-- The pain we share is deep, and it is very real. There were parents there whose son lived for only two heartbeats after birth, and parents whose daughter lived to be an adult with a child of her own. There were parents whose child had suffered months or years of illness, and parents whose child's life was gone in one earth-shattering moment. Two couples had lost two children. I still don't know if the conversation I overheard 17 years ago was completely accurate. I do believe there are things that could be worse than death when it comes to your children, but the pain and grief I heard and felt that weekend was immense. It didn't matter how old our children were or how we lost them ... the pain was deep, and it was real.
-- Most of us who were there had come to terms with God's sovereignty in taking our children to Heaven sooner than we would have liked, but as one dad put it, "We reserve the right to protest." While we all agreed that our faith has gotten us through our experiences, nearly all of us had experienced some real spiritual struggles.
-- All of us had struggled with feeling "different" or "out of place" in the world. Our thoughts are different, our outlook is different, our conversation is different. One mom said, "Everyone around us is talking about kindergarten and we want to talk about calculus!" I agreed with her. Who has time for small talk and chit-chat, when there are issues of such great importance to discuss? I think that's one reason we enjoyed visiting with these other parents so much! We spent all our time talking about issues and experiences we felt so passionately about.
-- All of us had struggled with getting back into "real life" after the death of our children. People usually don't know what to say to us, or if they should say anything at all. And we're no help ... sometimes we want them to talk to us and sometimes we don't! One couple said that they felt like they carried death with them everywhere they went, and it had deeply affected their relationships with others. Oddly enough, the place we all agreed was the most difficult to go back to was church! I think part of that is just the emotion inherent in attending a worship service, but I suspect some of it may be that we seem to feel it necessary to keep up a "front" in church so that others will think we are just as perfect inside as we appear to be on the outside.
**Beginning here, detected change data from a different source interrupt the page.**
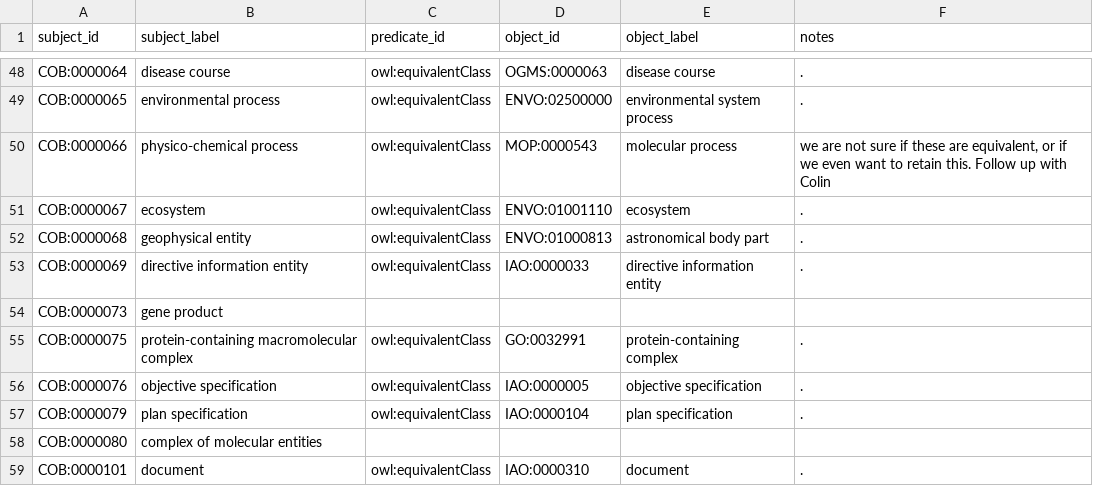
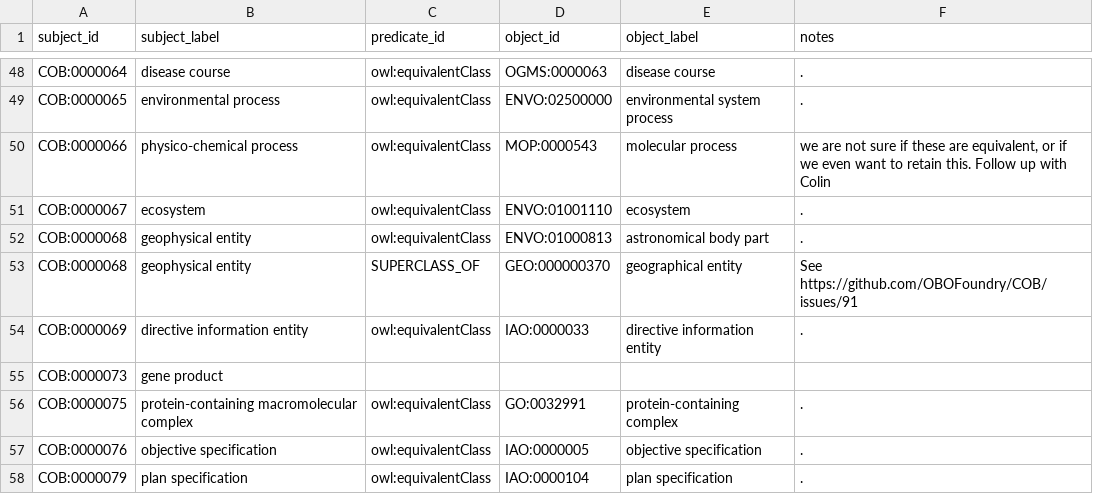
Before and after one commit to OBOFoundry/COB, a TSV file: cob-to-external.tsv, drawn as a sheet; only a part is shown, gaps mark what is left out; the shorter side is filled out with more unchanged rows.

Commit message:
adding GEO, see #91

```diff
--- a/cob-to-external.tsv
+++ b/cob-to-external.tsv
@@ -52,2 +52,3 @@ COB:0000067	ecosystem	owl:equivalentClass	ENVO:01001110	ecosystem	.
 COB:0000068	geophysical entity	owl:equivalentClass	ENVO:01000813	astronomical body part	.
+COB:0000068	geophysical entity	SUPERCLASS_OF	GEO:000000370	geographical entity	See https://github.com/OBOFoundry/COB/issues/91
 COB:0000069	directive information entity	owl:equivalentClass	IAO:0000033	directive information entity	.
```
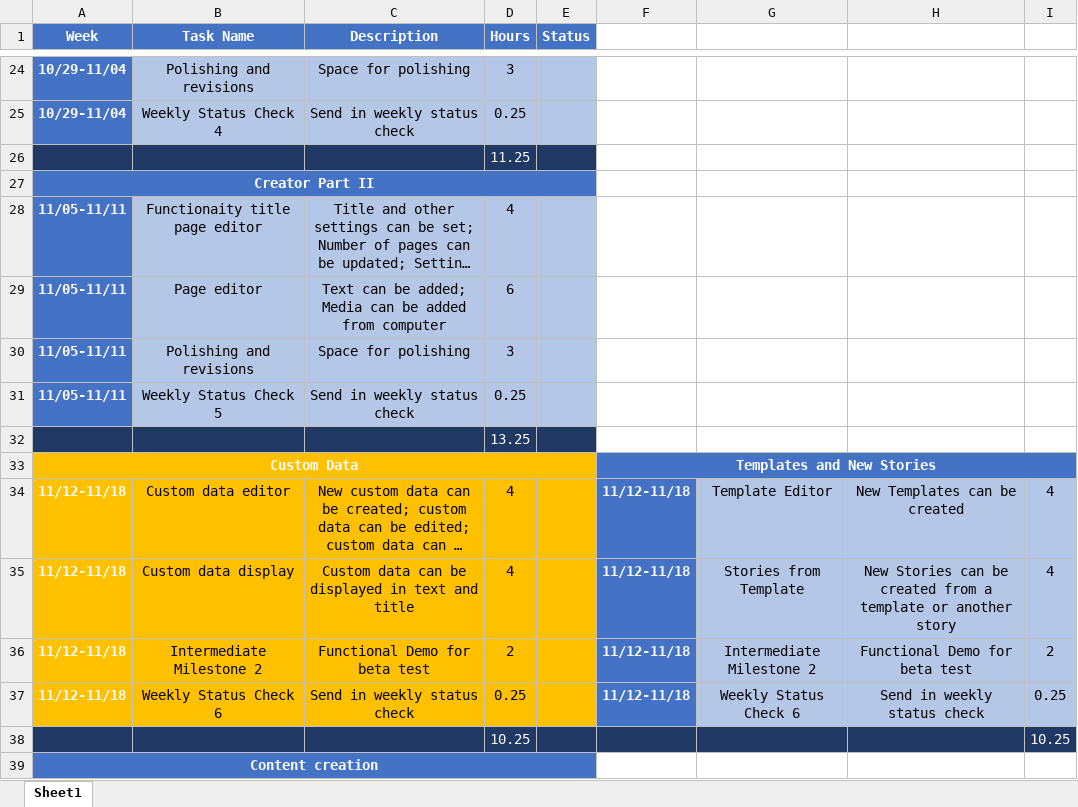
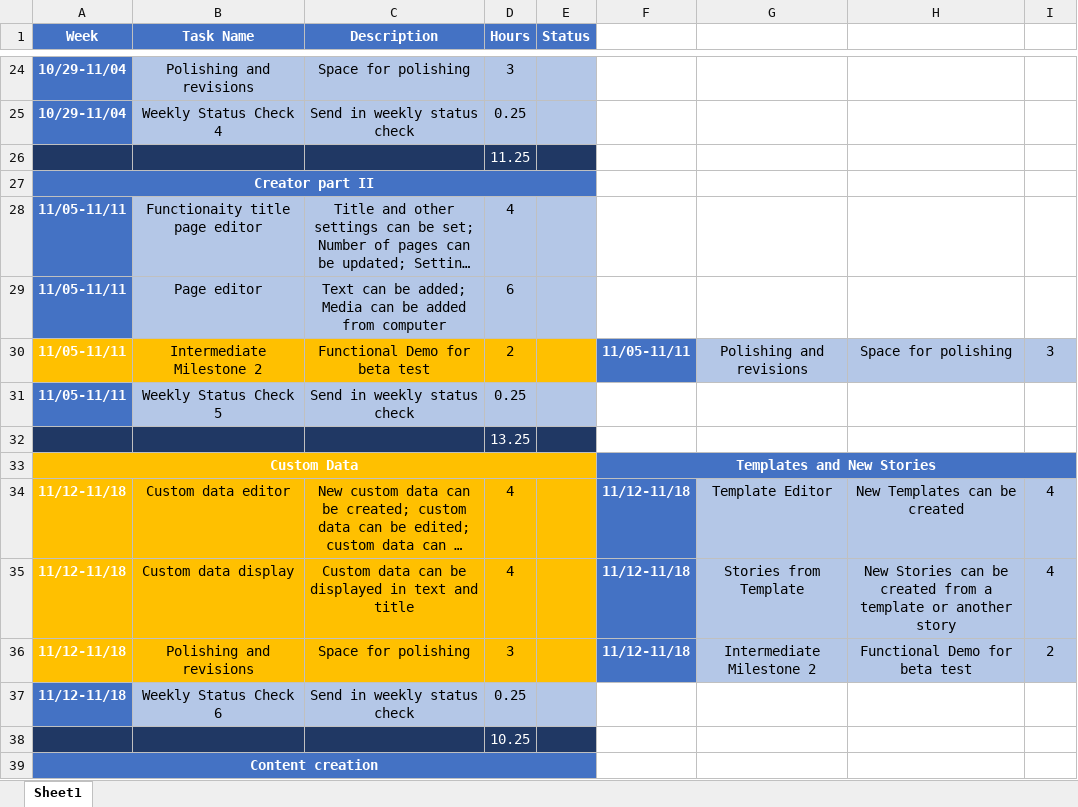
Before and after one commit to netpixies/story_pixies, an Excel workbook: docs/Task List.xlsx, sheet Sheet1, drawn as a sheet; only a part is shown, gaps mark what is left out; long unchanged cells end in …; values as stored, in another font and other column widths than the file's, no borders; removed rows and columns are numbered as before the commit, all else as after; the diff names each change by its address in the sheet, - before the commit and + after, or states it on an @@ line.

Commit message:
Updating task list to reflect changed priorities

```diff
--- a/docs/Task List.xlsx (sheet Sheet1)
+++ b/docs/Task List.xlsx (sheet Sheet1)
-A27 (Week): Creator Part II
+A27 (Week): Creator part II
-row 30: 11/05-11/11 | Polishing and revisions | Space for polishing | 3
+row 30: 11/05-11/11 | Intermediate Milestone 2 | Functional Demo for beta test | 2 |  | 11/05-11/11 | Polishing and revisions | Space for polishing | 3
-B36 (Task Name): Intermediate Milestone 2
+B36 (Task Name): Polishing and revisions
-C36 (Description): Functional Demo for beta test
+C36 (Description): Space for polishing
-D36 (Hours): 2
+D36 (Hours): 3
-A37 fill: #FFC000
+A37 fill: #4472C4
-B37:E37 fill: #FFC000
+B37:E37 fill: #B4C7E7
-F37: 11/12-11/18
+F37: (empty)
-F37 fill: #4472C4
+F37 fill: none
-G37: Weekly Status Check 6
+G37: (empty)
-G37:I37 fill: #B4C7E7
+G37:I37 fill: none
-H37: Send in weekly status check
+H37: (empty)
-I37: 0.25
+I37: (empty)
-F38:I38 fill: #203864
+F38:I38 fill: none
-I38: 10.25
+I38: (empty)
```
Also changed, not shown: formulas that keep their value.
-- We had all experienced some degree of memory loss or "brain fog" related to our child's death and the time that's passed since then. I had thought it was just me, or the fact that I was getting older, but I realized that was not the case. Maybe it's because our thoughts had become so consumed with "calculus" all the time. I was just glad to know that I wasn't the only one!
-- All of the moms felt like they had aged rapidly since the death of their child. All of us described the experience of looking in the mirror and wondering what had happened to us! And not just in appearance ... it seemed that that extra weight of grief has taken a toll on our bodies as well.
-- This may be surprising, but when one dad described their experience of losing their 3-month-old baby as 100% terrible and 100% wonderful at the same time, we all murmured in agreement. We all agreed that as awful as losing our children has been, so much good has come from our experiences as well and we could be thankful for that.
-- All of us had a strong desire that our children not be forgotten. Every one of us, in different ways, had sought ways to memorialize our children. I had never thought this would be a big deal for us ... we truly believe Hannah's storm was more about God than it ever was about Hannah ... but as time went by, I did find myself wanting to make sure that Hannah's life was not forgotten.
-- Finally, we all agreed that we could never survive these experiences without our faith in God. I often heard people at that retreat wondering aloud how people got through things like this without Him. I had said that many, many times myself. And as difficult emotionally as the retreat was, we all left there uplifted, because we all knew we would be seeing our children again. Best of all, we all left knowing that the time we've spent without them here will be redeemed in Heaven someday ... every minute will be made up for. And that was a cause to rejoice.
This retreat was an incredibly valuable and healing experience for Brad and I. Before the retreat was even over, we began talking about how wonderful it would be to bring this bereaved parent retreat concept back home to Arkansas. We felt strongly impressed by God that this was something He may be calling us to do. We had no idea what the first step might be, but we were prepared to take it.
To be continued ...